McCarthy met with a number of Republican lawmakers and caucus chairs during a meeting on Tuesday to discuss GOP conference rules that are set to be voted on later Wednesday. During that meeting, the House minority leader also sought to court a number of members of the right-wing House Freedom Caucus who have publicly vowed to vote against his speakership.

WHY 218 MAY NOT BE THE MAGIC NUMBER FOR KEVIN MCCARTHY TO BECOME SPEAKER

To secure his bid as House speaker, McCarthy needs a majority of voting members — in this case, 218 lawmakers — to vote for him when his nomination goes before the entire House floor in January. The most recent projections suggest the GOP will hold a 222-213 advantage in the House for the next two years, giving McCarthy little room for error.

However, conversations behind closed doors indicate the House minority leader may have his work cut out for him, with “as many as 10” Republicans saying they’ll vote against his speakership, according to Freedom Caucus ally Rep. Marjorie Taylor Greene (R-GA).

At least five GOP lawmakers have publicly said they won’t back his speakership bid, which may be enough to sink his chances when the House meets to vote on Jan. 3. That group includes Rep. Bob Good (R-VA), who previously left some wiggle room for McCarthy to capture his vote but left the conference meeting on Tuesday with a firm “no.”

“I will be voting for an alternative candidate,” Good told Axios. “I will not be voting for Kevin McCarthy.”

CLICK HERE TO READ MORE FROM THE WASHINGTON EXAMINER

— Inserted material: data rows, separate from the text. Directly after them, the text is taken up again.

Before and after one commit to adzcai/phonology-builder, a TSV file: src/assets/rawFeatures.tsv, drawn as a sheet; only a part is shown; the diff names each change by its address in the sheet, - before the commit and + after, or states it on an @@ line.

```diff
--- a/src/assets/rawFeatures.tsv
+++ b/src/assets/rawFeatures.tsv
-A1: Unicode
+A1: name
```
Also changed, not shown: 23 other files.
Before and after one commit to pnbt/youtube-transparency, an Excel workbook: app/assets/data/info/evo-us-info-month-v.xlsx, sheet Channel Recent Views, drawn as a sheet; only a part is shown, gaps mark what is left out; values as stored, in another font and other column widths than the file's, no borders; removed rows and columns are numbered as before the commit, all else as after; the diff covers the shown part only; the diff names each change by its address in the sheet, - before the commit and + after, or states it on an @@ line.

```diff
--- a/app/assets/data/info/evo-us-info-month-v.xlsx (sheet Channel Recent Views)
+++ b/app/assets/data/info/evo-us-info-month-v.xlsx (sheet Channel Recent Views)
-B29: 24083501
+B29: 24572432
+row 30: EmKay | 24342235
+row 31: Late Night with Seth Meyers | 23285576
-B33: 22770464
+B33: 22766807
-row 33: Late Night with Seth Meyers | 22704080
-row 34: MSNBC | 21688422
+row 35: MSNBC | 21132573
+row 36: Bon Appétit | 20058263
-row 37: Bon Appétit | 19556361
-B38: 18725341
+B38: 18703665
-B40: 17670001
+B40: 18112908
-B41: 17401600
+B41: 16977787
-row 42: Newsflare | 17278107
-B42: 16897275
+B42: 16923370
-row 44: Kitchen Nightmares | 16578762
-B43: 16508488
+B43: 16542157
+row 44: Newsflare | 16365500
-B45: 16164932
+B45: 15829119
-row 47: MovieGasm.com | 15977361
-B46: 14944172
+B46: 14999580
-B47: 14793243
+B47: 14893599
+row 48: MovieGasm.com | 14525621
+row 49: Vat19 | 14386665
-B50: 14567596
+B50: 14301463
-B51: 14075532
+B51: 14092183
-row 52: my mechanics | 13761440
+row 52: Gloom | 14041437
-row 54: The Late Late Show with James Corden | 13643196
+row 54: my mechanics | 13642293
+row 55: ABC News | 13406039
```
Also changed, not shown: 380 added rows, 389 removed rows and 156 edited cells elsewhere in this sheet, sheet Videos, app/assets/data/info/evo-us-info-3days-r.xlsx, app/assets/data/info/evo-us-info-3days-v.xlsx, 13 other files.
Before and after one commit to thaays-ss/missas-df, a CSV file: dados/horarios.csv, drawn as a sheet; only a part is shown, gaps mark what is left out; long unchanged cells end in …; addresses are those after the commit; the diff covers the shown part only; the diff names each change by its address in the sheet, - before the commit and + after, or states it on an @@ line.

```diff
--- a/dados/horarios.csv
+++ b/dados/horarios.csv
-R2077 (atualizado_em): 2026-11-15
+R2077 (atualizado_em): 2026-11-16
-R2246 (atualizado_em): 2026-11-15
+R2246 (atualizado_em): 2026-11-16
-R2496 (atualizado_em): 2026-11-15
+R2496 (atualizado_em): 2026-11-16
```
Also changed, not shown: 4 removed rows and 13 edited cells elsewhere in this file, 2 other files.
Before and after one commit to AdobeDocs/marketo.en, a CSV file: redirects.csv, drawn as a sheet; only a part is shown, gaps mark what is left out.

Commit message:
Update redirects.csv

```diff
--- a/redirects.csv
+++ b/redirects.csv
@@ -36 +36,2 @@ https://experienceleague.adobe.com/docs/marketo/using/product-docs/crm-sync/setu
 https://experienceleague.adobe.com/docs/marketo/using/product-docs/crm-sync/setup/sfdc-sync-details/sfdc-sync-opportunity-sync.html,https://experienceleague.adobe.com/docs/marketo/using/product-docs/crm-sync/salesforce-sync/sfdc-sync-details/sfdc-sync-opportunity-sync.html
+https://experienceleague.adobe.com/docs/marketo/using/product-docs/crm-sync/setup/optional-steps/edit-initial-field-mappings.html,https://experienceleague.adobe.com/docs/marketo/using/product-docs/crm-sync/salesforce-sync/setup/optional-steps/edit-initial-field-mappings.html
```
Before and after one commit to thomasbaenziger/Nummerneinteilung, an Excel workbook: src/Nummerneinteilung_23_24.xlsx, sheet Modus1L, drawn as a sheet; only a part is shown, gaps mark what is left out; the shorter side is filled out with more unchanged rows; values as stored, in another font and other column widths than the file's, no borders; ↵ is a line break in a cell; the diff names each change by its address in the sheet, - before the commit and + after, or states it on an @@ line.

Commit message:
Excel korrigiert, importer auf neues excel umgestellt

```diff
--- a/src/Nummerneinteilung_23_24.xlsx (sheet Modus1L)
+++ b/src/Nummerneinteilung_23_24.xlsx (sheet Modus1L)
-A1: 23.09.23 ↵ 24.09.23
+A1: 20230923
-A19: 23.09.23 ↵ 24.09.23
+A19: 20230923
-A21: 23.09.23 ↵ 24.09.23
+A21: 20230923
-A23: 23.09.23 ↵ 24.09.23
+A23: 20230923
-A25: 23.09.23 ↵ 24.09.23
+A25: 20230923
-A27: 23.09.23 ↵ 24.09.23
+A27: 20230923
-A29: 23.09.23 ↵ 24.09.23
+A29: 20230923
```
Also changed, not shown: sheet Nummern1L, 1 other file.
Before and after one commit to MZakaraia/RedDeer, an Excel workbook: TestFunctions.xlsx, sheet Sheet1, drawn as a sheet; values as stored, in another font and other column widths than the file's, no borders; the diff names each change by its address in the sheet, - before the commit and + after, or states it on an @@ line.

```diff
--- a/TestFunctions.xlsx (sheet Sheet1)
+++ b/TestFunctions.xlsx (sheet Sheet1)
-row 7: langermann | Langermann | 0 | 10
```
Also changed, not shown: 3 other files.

Other Republicans who have publicly vowed to vote against McCarthy include Reps. Matt Gaetz (R-FL), Andy Biggs (R-AZ), Ralph Norman (R-SC), and Matt Rosendale (R-MT).

However, McCarthy is still holding out hope, telling reporters on Tuesday he won’t back out if his first vote fails — vowing to take the process through several ballots before dropping out.

“At the end of the day, we’ll get there,” he said.

© 2022 Washington Examiner

Related articles

Share article

Latest articles